## WHAT TO WORK ON
Pick every line from the data that holds the word "traceability".

****************************************

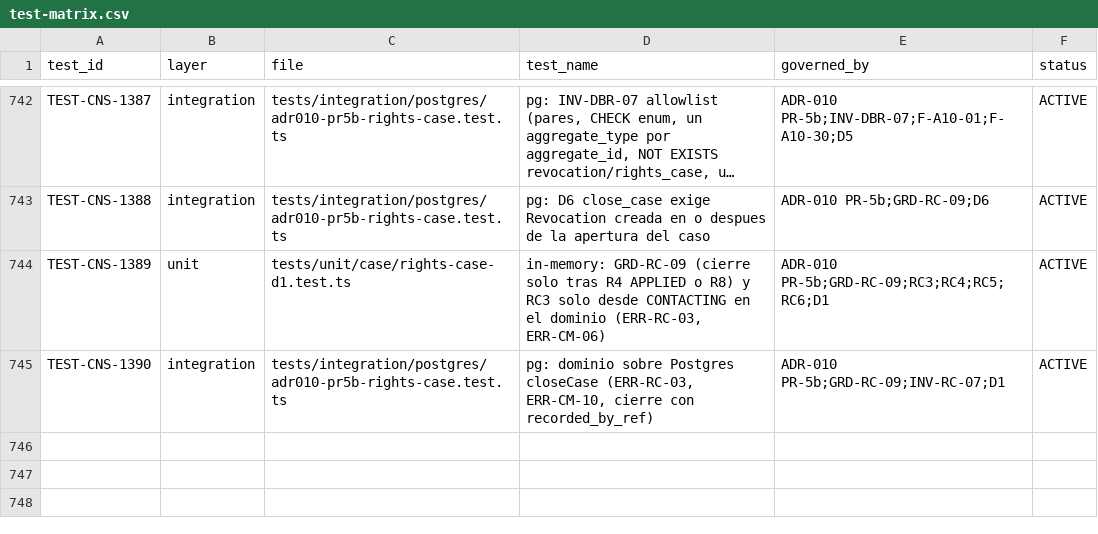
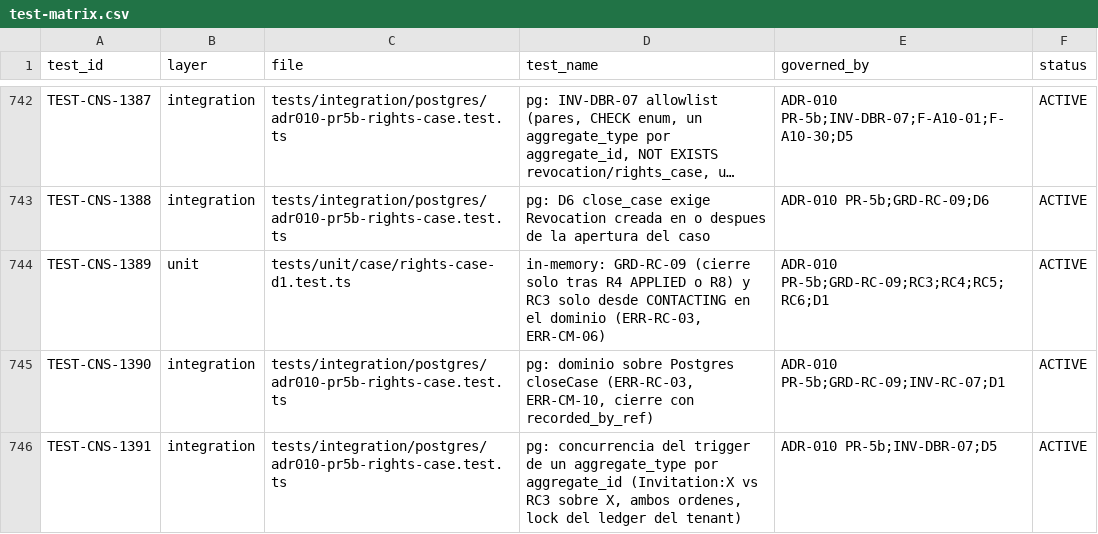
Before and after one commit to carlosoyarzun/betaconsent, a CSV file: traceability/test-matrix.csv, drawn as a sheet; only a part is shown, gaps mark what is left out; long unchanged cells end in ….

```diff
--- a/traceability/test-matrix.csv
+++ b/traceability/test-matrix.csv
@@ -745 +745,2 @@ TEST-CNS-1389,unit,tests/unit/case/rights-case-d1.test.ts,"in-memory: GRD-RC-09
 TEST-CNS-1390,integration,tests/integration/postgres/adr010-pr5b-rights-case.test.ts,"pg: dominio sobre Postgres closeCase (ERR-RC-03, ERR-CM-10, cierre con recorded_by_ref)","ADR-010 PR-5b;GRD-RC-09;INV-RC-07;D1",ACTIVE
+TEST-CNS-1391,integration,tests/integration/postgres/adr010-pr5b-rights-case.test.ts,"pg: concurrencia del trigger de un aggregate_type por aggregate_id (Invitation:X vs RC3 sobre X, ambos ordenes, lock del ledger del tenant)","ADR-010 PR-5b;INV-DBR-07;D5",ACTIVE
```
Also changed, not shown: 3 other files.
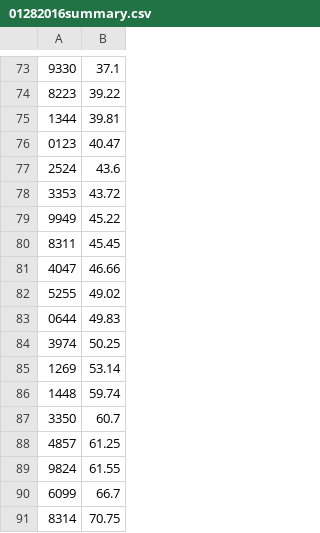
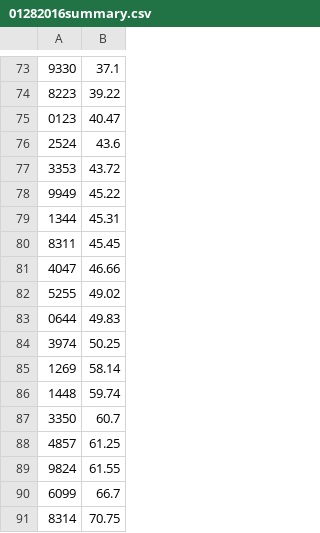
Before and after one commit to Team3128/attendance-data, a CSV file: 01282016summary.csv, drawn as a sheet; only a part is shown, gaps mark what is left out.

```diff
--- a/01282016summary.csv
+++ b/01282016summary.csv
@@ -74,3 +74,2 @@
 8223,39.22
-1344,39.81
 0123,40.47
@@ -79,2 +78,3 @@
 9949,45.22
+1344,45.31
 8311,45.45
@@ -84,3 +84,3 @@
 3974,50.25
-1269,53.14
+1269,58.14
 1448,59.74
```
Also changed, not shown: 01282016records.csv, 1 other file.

****************************************

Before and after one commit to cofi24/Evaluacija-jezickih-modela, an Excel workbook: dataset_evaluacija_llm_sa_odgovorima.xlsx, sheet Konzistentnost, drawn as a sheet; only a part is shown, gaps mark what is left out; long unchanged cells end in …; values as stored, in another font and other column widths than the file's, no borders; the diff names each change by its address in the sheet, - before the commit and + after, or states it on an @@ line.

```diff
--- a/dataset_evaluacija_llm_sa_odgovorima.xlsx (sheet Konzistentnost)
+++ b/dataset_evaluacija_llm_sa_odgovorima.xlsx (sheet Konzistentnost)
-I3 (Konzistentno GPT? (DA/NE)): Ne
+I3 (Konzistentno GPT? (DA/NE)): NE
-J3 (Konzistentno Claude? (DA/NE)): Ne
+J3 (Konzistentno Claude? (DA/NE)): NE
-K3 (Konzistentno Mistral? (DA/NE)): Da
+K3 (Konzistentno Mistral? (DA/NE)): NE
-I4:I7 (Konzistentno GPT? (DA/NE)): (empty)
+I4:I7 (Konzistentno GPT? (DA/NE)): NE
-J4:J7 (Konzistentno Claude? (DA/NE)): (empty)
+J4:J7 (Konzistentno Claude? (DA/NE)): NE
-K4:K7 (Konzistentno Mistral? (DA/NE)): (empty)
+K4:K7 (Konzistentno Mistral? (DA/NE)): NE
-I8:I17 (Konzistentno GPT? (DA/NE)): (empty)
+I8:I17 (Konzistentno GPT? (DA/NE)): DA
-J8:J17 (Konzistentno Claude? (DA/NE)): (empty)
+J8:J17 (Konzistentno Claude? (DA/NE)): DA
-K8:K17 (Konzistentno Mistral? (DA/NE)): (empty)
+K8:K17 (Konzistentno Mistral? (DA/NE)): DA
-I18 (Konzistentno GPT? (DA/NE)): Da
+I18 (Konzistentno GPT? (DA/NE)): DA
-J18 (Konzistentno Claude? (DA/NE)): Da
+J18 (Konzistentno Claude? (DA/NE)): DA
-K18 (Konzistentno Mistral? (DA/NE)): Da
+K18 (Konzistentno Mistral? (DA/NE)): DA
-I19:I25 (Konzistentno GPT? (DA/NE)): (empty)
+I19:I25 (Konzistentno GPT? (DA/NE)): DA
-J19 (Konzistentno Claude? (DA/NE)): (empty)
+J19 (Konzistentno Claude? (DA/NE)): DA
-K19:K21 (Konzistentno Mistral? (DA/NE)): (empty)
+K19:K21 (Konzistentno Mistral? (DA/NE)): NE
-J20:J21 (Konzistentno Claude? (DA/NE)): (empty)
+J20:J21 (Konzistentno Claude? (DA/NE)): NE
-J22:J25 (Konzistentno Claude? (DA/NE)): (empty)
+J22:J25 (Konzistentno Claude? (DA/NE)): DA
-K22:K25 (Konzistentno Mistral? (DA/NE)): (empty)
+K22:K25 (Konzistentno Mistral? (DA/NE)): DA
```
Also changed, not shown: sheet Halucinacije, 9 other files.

****************************************

## TASK ANSWER
Before and after one commit to carlosoyarzun/betaconsent, a CSV file: traceability/test-matrix.csv, drawn as a sheet; only a part is shown, gaps mark what is left out; long unchanged cells end in ….
--- a/traceability/test-matrix.csv
+++ b/traceability/test-matrix.csv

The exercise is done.